§ WHAT NEEDS TO BE DONE
Across the entries below, how many lines include the word "return"? Reply with only the number.

#####

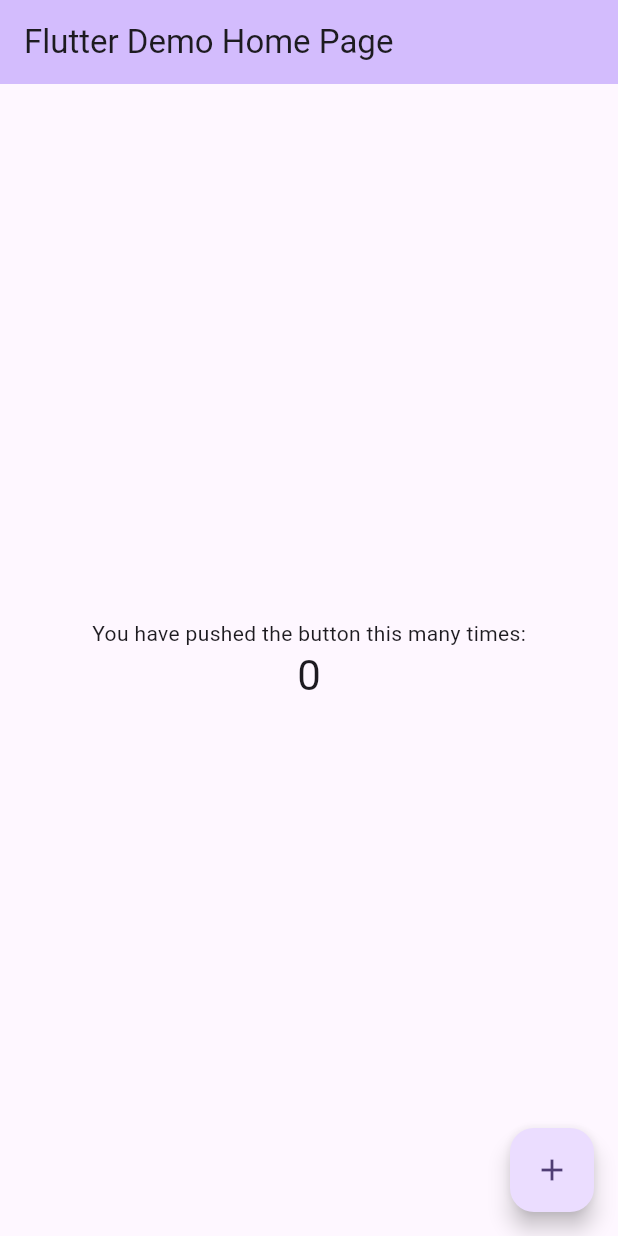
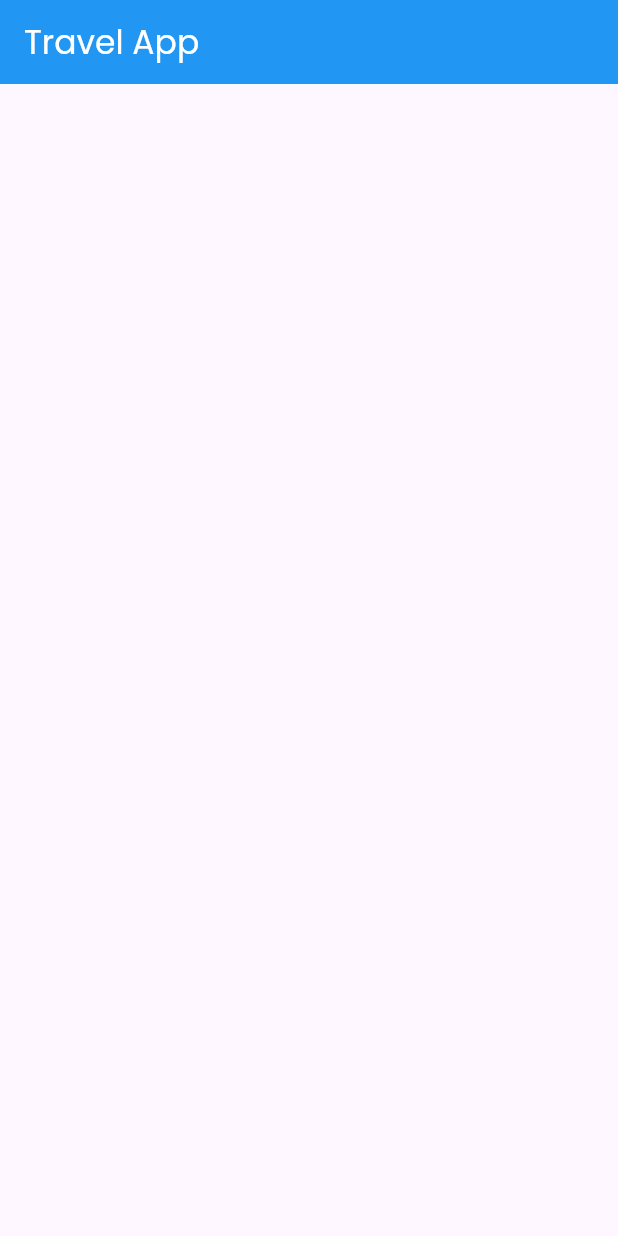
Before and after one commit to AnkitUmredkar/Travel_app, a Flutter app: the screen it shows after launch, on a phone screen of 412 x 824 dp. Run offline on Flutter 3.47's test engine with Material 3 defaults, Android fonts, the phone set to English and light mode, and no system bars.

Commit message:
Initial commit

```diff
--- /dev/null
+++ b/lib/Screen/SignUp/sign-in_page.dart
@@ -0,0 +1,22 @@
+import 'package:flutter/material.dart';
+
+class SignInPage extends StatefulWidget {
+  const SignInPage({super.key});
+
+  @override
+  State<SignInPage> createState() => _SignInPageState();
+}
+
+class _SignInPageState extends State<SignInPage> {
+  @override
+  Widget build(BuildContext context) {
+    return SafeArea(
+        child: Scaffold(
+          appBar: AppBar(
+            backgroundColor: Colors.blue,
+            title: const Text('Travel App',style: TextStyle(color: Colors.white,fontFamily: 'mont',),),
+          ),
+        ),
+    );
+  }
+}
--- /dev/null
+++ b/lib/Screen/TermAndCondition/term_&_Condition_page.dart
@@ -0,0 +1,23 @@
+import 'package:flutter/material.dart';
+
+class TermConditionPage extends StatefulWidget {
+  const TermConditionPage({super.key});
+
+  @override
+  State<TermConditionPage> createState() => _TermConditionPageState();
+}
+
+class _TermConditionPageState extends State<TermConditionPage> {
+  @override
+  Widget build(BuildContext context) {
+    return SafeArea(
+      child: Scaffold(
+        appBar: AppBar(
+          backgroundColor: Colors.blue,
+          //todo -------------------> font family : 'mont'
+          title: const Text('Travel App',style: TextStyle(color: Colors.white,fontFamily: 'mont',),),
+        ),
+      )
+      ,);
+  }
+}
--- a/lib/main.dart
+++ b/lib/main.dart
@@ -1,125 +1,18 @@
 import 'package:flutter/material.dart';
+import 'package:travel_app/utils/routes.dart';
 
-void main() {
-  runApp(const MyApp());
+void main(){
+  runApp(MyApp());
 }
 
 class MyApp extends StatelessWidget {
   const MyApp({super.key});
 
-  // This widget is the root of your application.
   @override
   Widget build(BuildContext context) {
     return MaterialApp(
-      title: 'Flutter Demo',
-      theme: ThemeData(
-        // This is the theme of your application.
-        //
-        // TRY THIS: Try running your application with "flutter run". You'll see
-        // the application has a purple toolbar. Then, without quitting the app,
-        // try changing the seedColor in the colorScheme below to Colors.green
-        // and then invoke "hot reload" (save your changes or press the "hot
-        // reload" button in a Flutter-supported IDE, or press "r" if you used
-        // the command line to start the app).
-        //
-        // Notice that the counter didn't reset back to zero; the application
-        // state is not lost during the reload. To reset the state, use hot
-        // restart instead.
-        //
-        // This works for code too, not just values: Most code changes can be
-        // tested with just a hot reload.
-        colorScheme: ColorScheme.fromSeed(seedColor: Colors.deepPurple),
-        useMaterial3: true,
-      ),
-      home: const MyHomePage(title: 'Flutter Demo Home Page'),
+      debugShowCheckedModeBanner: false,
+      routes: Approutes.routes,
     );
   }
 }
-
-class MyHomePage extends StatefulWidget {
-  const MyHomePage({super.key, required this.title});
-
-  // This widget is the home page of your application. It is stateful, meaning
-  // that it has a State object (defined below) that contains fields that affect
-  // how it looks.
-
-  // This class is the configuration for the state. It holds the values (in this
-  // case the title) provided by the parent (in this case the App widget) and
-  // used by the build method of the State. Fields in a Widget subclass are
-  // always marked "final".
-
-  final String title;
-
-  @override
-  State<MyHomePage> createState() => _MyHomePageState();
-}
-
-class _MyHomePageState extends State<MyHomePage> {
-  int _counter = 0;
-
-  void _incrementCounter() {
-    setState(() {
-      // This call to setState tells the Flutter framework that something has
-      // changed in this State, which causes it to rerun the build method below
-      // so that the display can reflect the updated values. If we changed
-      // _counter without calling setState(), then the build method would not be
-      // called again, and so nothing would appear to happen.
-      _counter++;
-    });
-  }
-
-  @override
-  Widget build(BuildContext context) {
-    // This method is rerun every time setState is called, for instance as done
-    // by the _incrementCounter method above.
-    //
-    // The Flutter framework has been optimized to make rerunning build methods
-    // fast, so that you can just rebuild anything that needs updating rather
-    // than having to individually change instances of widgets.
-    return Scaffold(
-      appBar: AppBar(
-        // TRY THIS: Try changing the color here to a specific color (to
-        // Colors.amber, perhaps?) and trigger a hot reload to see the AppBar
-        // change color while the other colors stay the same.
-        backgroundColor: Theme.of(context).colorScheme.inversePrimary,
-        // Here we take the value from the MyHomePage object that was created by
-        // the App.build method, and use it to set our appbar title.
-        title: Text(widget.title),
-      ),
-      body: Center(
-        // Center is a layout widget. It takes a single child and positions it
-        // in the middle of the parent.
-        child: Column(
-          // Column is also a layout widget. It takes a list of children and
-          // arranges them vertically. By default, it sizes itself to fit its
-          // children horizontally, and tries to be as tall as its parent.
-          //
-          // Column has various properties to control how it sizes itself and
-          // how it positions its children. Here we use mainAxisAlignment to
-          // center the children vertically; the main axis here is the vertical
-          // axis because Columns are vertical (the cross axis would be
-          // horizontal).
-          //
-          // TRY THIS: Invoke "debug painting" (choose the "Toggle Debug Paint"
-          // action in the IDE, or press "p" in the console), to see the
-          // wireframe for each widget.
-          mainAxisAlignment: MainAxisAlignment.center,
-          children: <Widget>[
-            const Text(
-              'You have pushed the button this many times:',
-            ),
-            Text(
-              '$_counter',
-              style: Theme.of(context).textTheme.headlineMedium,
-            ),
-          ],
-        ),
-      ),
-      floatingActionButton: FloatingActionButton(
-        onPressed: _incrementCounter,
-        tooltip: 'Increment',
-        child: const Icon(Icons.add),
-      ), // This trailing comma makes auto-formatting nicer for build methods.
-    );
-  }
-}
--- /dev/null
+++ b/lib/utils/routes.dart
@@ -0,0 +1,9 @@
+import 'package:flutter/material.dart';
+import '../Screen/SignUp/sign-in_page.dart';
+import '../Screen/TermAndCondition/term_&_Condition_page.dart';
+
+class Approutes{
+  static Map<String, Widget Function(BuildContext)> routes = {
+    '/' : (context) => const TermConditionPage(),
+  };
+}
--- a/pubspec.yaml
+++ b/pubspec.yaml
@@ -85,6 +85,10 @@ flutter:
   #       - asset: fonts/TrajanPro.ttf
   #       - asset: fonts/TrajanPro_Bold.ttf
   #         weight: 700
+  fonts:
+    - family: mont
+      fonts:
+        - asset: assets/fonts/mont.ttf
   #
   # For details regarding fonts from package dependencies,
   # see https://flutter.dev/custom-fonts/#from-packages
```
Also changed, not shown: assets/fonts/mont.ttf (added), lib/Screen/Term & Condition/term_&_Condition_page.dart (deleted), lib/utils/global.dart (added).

#####

§ WRITTEN RESPONSE
4